Your assignment:
Within the listing below, the lines to output run from the one containing "flowchart LR" through the one containing "OASState --> Catalog"; copy them exactly and nothing else.

***** Material shown *****

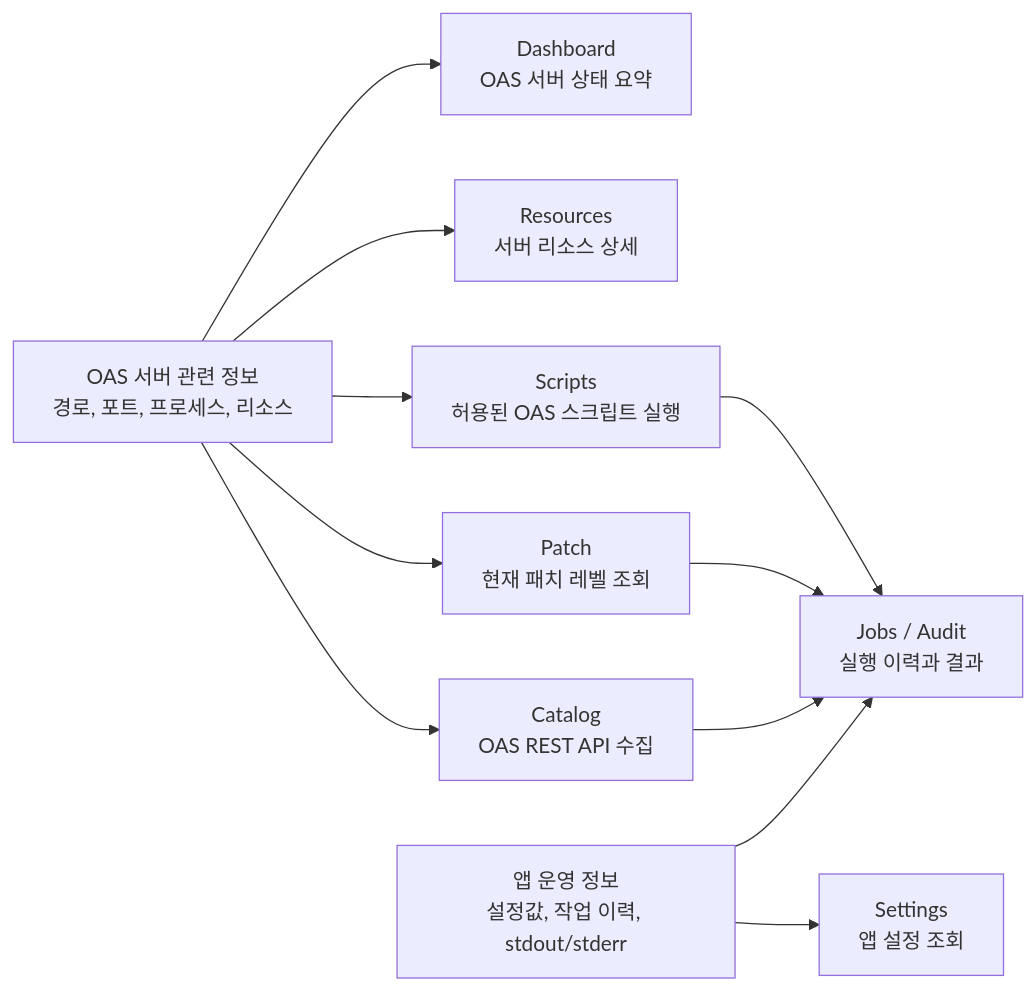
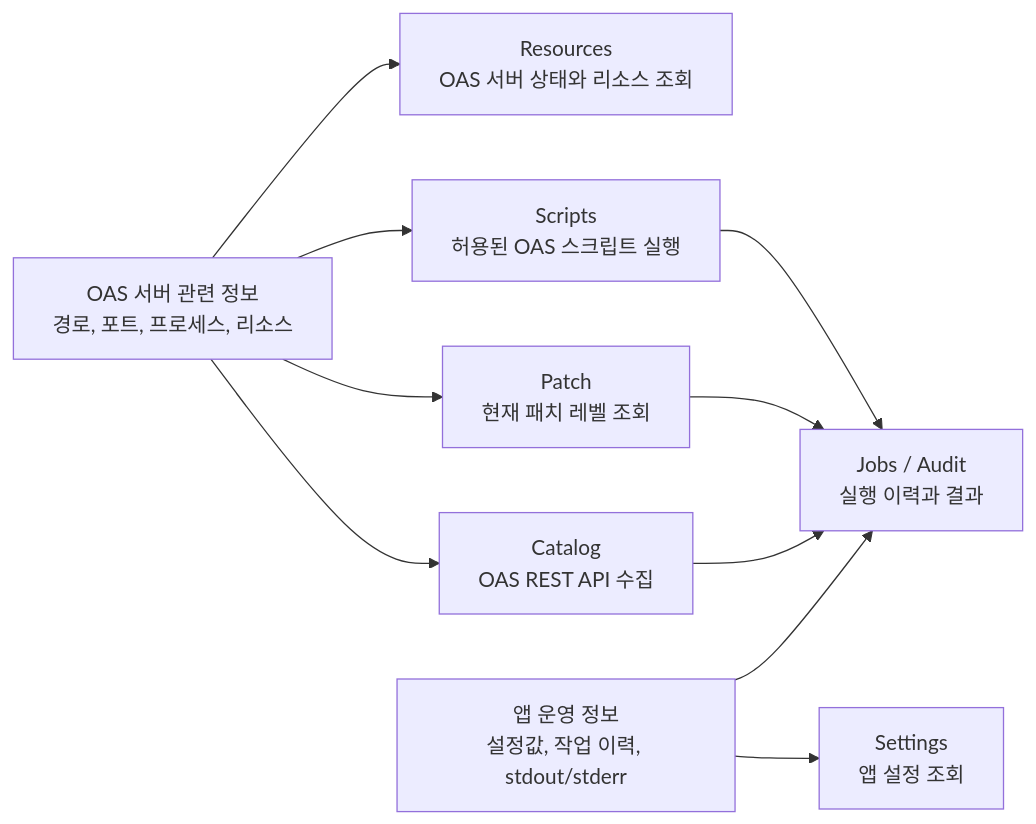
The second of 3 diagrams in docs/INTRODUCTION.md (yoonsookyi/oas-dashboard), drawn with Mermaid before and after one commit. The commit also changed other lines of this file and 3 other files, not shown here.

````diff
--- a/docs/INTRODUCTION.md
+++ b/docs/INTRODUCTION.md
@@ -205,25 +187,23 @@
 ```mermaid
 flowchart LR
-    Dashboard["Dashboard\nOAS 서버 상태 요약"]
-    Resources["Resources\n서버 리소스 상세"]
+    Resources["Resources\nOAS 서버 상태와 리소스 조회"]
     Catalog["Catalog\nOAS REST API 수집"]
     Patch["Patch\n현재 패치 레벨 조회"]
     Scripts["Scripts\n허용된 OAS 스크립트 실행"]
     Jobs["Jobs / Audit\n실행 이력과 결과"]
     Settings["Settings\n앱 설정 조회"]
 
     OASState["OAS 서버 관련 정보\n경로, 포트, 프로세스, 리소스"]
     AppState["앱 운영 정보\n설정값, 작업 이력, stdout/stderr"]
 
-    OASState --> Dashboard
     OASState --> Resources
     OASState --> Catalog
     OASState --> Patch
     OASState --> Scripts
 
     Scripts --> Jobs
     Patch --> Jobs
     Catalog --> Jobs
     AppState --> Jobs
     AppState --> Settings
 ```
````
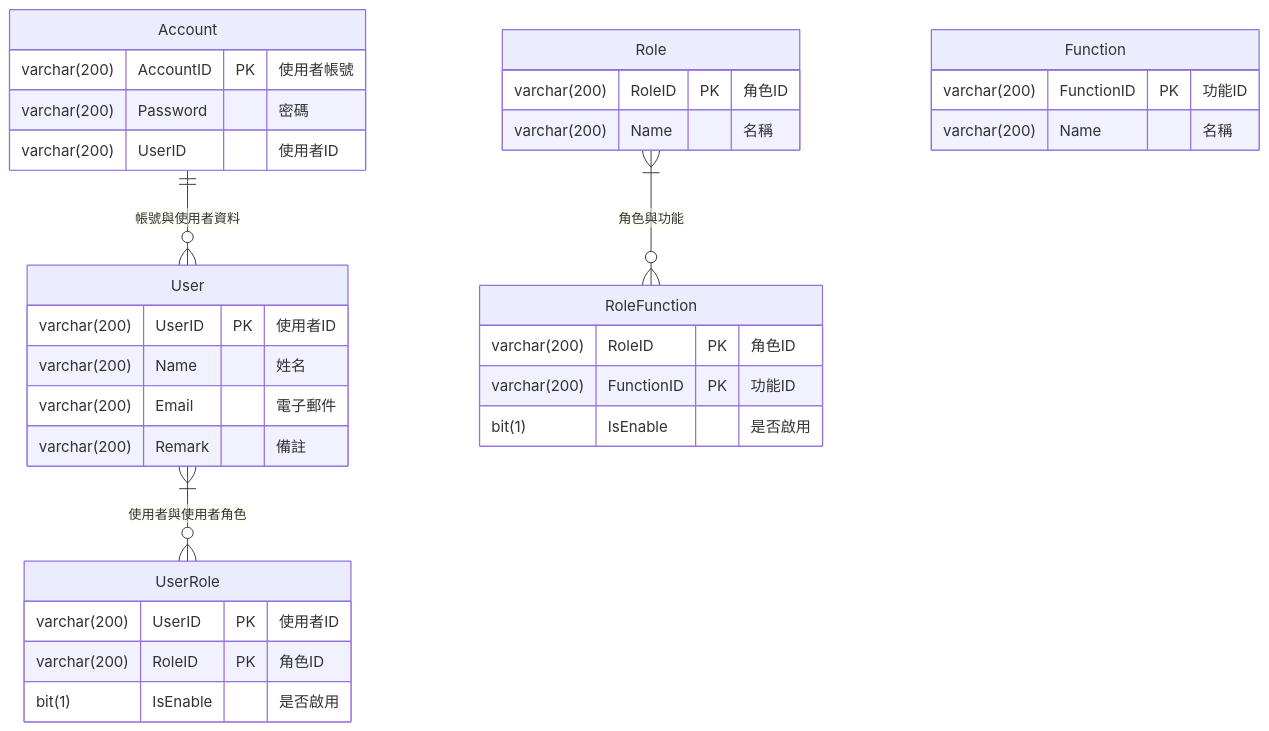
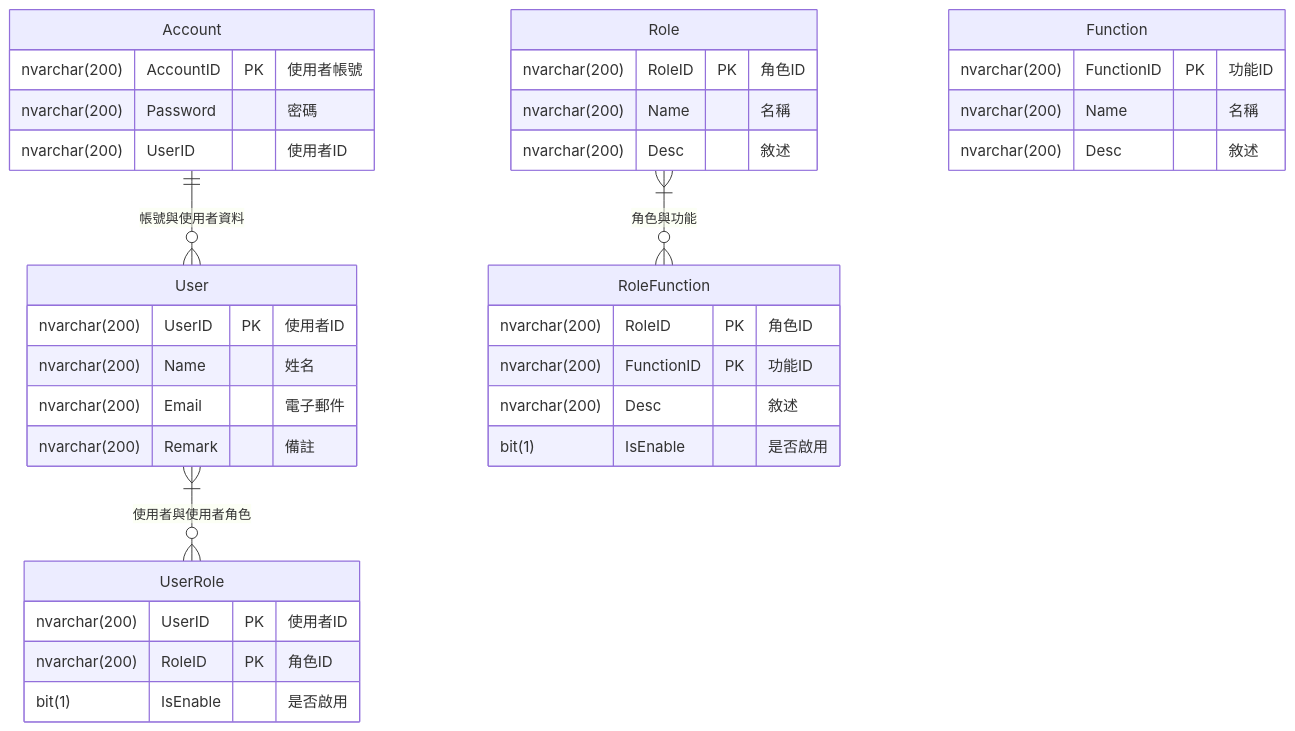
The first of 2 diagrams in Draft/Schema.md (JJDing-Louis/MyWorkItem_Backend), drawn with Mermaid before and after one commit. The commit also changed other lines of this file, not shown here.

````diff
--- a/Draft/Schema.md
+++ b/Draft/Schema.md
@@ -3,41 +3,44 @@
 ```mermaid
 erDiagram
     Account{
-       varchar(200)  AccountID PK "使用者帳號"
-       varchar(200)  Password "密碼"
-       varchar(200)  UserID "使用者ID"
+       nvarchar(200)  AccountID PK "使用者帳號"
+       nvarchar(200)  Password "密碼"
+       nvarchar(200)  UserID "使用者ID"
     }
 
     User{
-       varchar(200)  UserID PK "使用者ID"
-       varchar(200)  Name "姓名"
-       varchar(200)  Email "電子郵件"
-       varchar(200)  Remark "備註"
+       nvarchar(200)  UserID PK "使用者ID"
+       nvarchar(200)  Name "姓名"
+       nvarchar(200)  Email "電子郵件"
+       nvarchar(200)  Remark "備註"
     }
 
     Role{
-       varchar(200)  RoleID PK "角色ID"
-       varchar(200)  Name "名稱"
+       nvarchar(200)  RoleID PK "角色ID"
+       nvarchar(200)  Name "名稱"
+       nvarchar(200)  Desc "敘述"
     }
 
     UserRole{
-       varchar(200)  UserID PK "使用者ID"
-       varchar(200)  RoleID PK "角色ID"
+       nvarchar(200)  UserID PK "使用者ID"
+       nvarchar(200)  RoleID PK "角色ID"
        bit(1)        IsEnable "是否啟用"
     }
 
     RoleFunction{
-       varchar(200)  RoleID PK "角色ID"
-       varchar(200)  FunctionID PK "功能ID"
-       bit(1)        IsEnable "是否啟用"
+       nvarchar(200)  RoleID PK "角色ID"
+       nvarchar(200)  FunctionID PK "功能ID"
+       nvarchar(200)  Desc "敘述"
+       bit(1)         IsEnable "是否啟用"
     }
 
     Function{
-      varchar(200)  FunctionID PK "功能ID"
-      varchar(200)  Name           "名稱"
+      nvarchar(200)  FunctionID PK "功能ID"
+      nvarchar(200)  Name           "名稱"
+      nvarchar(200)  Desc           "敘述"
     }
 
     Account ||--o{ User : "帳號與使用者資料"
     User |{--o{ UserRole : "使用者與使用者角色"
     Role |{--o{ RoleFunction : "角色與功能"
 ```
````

*****

Written answer:
 flowchart LR
-    Dashboard["Dashboard\nOAS 서버 상태 요약"]
-    Resources["Resources\n서버 리소스 상세"]
+    Resources["Resources\nOAS 서버 상태와 리소스 조회"]
     Catalog["Catalog\nOAS REST API 수집"]
     Patch["Patch\n현재 패치 레벨 조회"]
     Scripts["Scripts\n허용된 OAS 스크립트 실행"]
     Jobs["Jobs / Audit\n실행 이력과 결과"]
     Settings["Settings\n앱 설정 조회"]
 
     OASState["OAS 서버 관련 정보\n경로, 포트, 프로세스, 리소스"]
     AppState["앱 운영 정보\n설정값, 작업 이력, stdout/stderr"]
 
-    OASState --> Dashboard
     OASState --> Resources
     OASState --> Catalog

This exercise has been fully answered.